[[ Record set open ]]

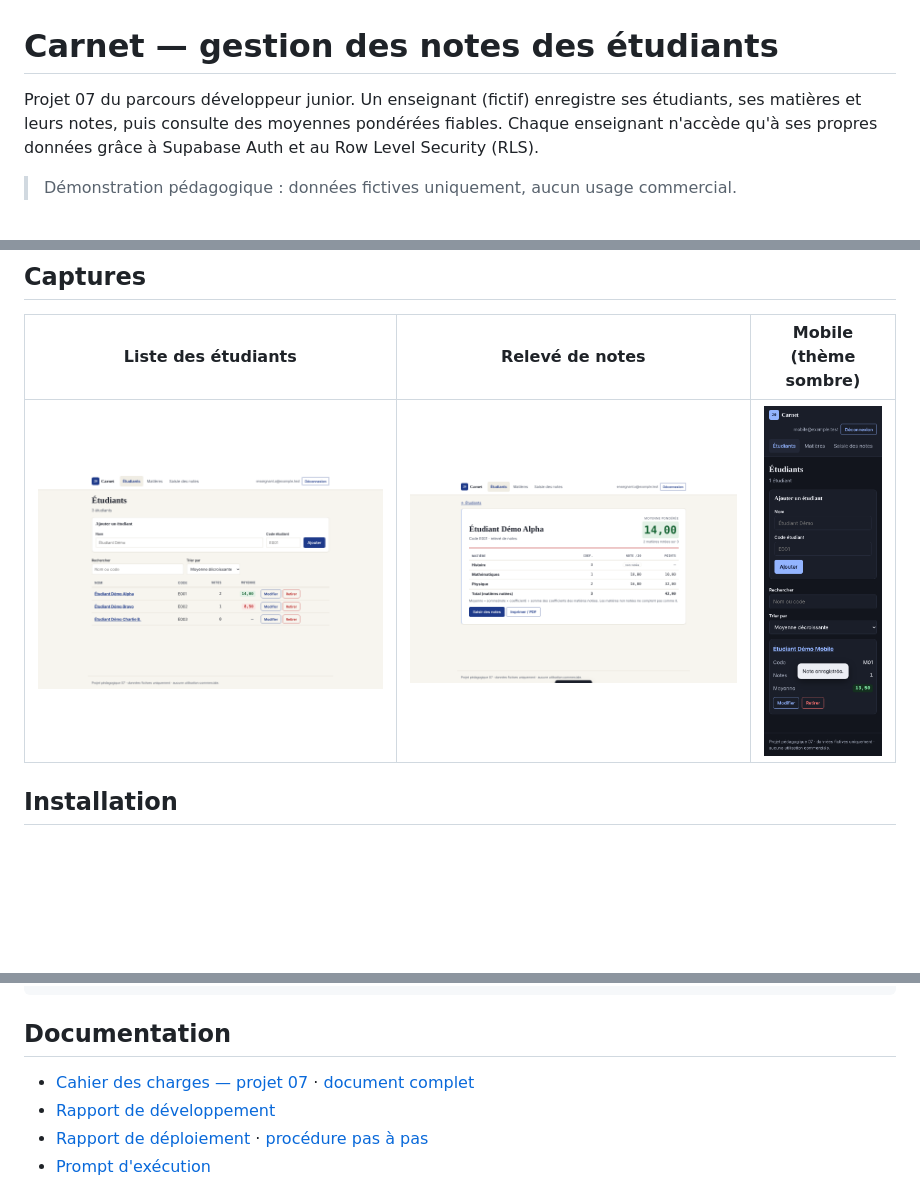
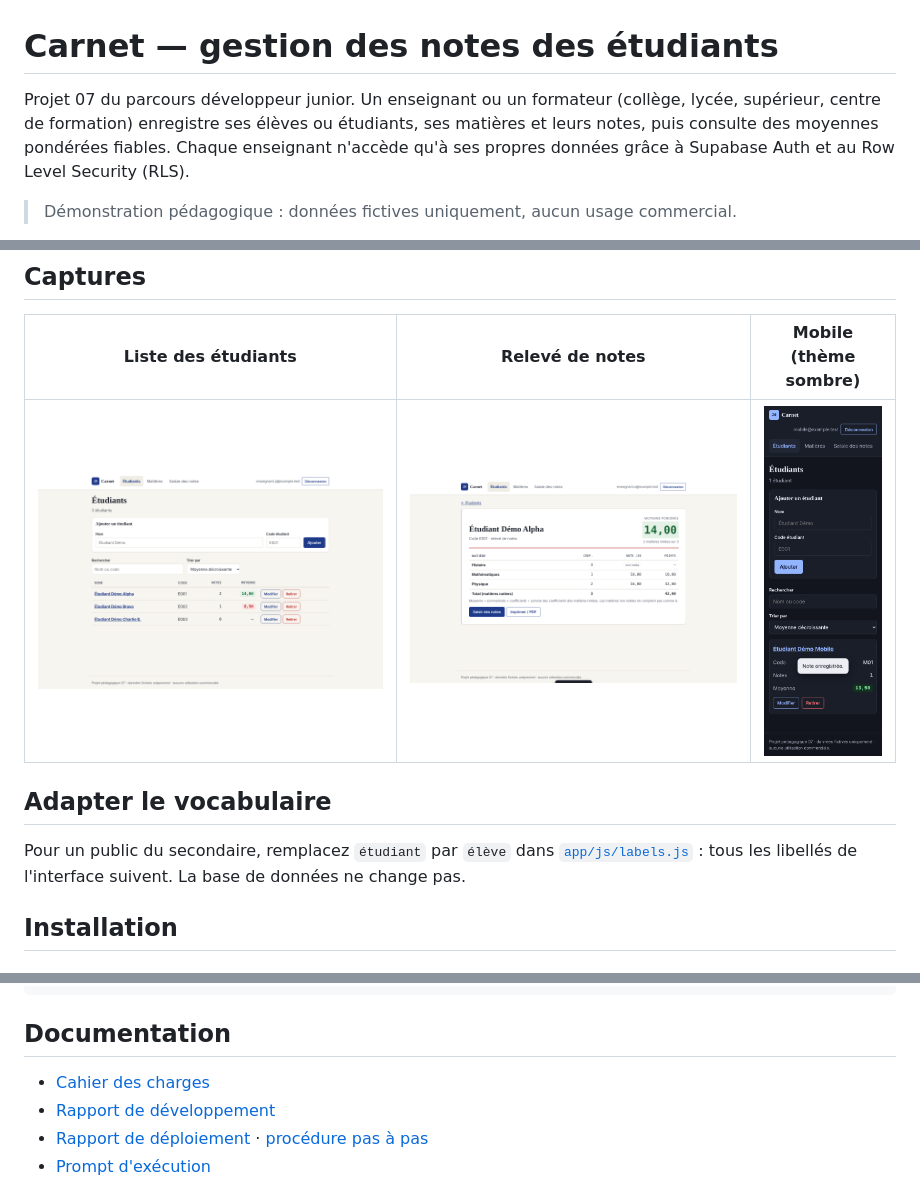
Before and after one commit to Jevainbkg/Carnet_application_de_gestion_de_notes_pour_eleves_ou_etudiants, a Markdown page: README.md, 3 parts joined by grey strips. Rendered like a GitHub page; pictures changed too: docs/captures/03-mobile-sombre.png; blank space fills up the shorter version.

```diff
--- a/README.md
+++ b/README.md
@@ -1,6 +1,6 @@
 # Carnet — gestion des notes des étudiants
 
-Projet 07 du parcours développeur junior. Un enseignant (fictif) enregistre ses étudiants, ses matières et leurs notes, puis consulte des moyennes pondérées fiables. Chaque enseignant n'accède qu'à ses propres données grâce à Supabase Auth et au Row Level Security (RLS).
+Projet 07 du parcours développeur junior. Un enseignant ou un formateur (collège, lycée, supérieur, centre de formation) enregistre ses élèves ou étudiants, ses matières et leurs notes, puis consulte des moyennes pondérées fiables. Chaque enseignant n'accède qu'à ses propres données grâce à Supabase Auth et au Row Level Security (RLS).
 
 > Démonstration pédagogique : données fictives uniquement, aucun usage commercial.
 
@@ -32,6 +32,10 @@ Projet 07 du parcours développeur junior. Un enseignant (fictif) enregistre ses
 | Liste des étudiants | Relevé de notes | Mobile (thème sombre) |
 |---|---|---|
 | ![Liste](docs/captures/01-etudiants.png) | ![Relevé](docs/captures/02-releve.png) | ![Mobile](docs/captures/03-mobile-sombre.png) |
+
+## Adapter le vocabulaire
+
+Pour un public du secondaire, remplacez `étudiant` par `élève` dans [`app/js/labels.js`](app/js/labels.js) : tous les libellés de l'interface suivent. La base de données ne change pas.
 
 ## Installation
 
@@ -117,7 +121,7 @@ docs/                captures et prompt d'exécution
 
 ## Documentation
 
-- [Cahier des charges — projet 07](docs/cahier-des-charges/projet-07-gestion-notes.pdf) · [document complet](docs/cahier-des-charges/cahiers-des-charges-10-projets.pdf)
+- [Cahier des charges](docs/cahier-des-charges.md)
 - [Rapport de développement](docs/rapport-developpement.md)
 - [Rapport de déploiement](docs/rapport-deploiement.md) · [procédure pas à pas](docs/deploiement.md)
 - [Prompt d'exécution](docs/prompt-execution.md)
```
Also changed, not shown: docs/cahier-des-charges.md (added, +63 -0 lines), docs/prompt-execution.md (+3 -3 lines), docs/rapport-developpement.md (+3 -2 lines), 6 other files.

[[ Record set closed ]]

* _Description of the task_: Search the listing for the string "consulte". Copy each line where it is found.

* _Response for this exercise_:
-Projet 07 du parcours développeur junior. Un enseignant (fictif) enregistre ses étudiants, ses matières et leurs notes, puis consulte des moyennes pondérées fiables. Chaque enseignant n'accède qu'à ses propres données grâce à Supabase Auth et au Row Level Security (RLS).
+Projet 07 du parcours développeur junior. Un enseignant ou un formateur (collège, lycée, supérieur, centre de formation) enregistre ses élèves ou étudiants, ses matières et leurs notes, puis consulte des moyennes pondérées fiables. Chaque enseignant n'accède qu'à ses propres données grâce à Supabase Auth et au Row Level Security (RLS).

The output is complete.